4.1 Working Memory Weaknesses and Supports
Children and teens with ADHD experience many of their most significant academic and functional difficulties as a result of working memory weaknesses. Working memory (WM) is one of the executive functions that is needed for numerous aspects of daily life and is critical to learning and performing successfully at school (Lists 1.2, 1.4).
Definitions and Descriptions of Working Memory
- WM has been described as our mental workspace, a place to hold information online, so to speak, long enough to manipulate it in order to solve a problem or complete a task (Katz, 2011).
- WM has also been described as our brain's sticky note (Alloway, 2010) or cognitive desktop (Kaufman, 2010), which allows a person to temporarily hold and manipulate information while engaging in other cognitive tasks.
- WM is holding in mind what you are doing: the goal that you hope to attain and the means that you intend to use to get there (Barkley, 2013).
- WM is an active and limited-capacity memory system that acquires information from short- or long-term memory, sensory input, and automatic memory, and then holds the information for a short time while a task is being performed (Baddeley, 2006; Meltzer, 2010).
- WM can be understood as an internal scratch pad.
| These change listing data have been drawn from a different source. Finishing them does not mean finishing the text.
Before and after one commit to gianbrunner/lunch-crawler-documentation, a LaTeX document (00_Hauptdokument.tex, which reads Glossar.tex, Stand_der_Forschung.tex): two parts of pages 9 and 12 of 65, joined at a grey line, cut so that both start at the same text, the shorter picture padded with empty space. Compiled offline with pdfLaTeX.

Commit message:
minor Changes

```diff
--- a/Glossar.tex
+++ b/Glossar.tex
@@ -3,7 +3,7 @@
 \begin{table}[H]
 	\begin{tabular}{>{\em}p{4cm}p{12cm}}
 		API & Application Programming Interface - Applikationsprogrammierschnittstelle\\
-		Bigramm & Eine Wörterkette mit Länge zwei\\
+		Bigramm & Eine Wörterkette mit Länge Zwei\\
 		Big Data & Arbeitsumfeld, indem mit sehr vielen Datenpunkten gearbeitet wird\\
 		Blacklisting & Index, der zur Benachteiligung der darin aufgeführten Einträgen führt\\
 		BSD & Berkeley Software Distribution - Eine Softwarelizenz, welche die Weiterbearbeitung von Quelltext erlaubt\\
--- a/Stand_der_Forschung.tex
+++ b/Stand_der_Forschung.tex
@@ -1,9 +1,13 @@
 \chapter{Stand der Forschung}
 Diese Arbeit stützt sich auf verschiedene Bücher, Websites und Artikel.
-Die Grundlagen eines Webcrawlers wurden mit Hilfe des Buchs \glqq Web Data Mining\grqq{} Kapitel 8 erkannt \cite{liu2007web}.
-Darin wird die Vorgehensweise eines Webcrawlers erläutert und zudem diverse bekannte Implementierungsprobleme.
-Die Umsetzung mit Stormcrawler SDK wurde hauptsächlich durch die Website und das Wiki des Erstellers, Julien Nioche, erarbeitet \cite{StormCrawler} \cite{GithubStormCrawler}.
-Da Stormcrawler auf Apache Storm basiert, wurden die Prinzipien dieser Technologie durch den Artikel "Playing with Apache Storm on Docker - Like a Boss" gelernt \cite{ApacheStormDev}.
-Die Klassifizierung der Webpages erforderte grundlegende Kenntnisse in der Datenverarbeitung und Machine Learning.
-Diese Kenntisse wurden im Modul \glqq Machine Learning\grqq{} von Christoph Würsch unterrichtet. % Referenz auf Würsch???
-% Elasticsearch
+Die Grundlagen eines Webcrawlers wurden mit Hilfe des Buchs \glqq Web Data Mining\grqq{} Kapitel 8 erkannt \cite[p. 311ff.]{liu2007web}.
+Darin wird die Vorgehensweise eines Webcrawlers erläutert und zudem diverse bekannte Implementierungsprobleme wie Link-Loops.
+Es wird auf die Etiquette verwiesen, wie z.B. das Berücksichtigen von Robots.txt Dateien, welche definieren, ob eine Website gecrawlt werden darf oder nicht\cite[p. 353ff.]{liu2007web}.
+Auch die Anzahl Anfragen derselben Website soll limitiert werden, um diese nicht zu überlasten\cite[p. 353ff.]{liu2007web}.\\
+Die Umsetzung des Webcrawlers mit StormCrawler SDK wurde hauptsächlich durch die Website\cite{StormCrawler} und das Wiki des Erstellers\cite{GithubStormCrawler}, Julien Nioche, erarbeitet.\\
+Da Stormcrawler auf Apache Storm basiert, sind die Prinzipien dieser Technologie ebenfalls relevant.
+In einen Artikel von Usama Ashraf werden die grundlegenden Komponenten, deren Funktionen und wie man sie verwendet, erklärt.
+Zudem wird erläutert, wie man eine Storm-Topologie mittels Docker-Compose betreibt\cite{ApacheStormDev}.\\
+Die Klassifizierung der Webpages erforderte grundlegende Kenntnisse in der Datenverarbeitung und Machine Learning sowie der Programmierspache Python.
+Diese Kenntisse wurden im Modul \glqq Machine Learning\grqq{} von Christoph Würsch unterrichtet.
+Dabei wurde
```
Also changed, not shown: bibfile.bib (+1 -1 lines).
It provides us with a place to store information that we will need to use for the next step of a task, but that we do not need to store beyond that time. For those with weak working memory, it is as if their scratch pads ...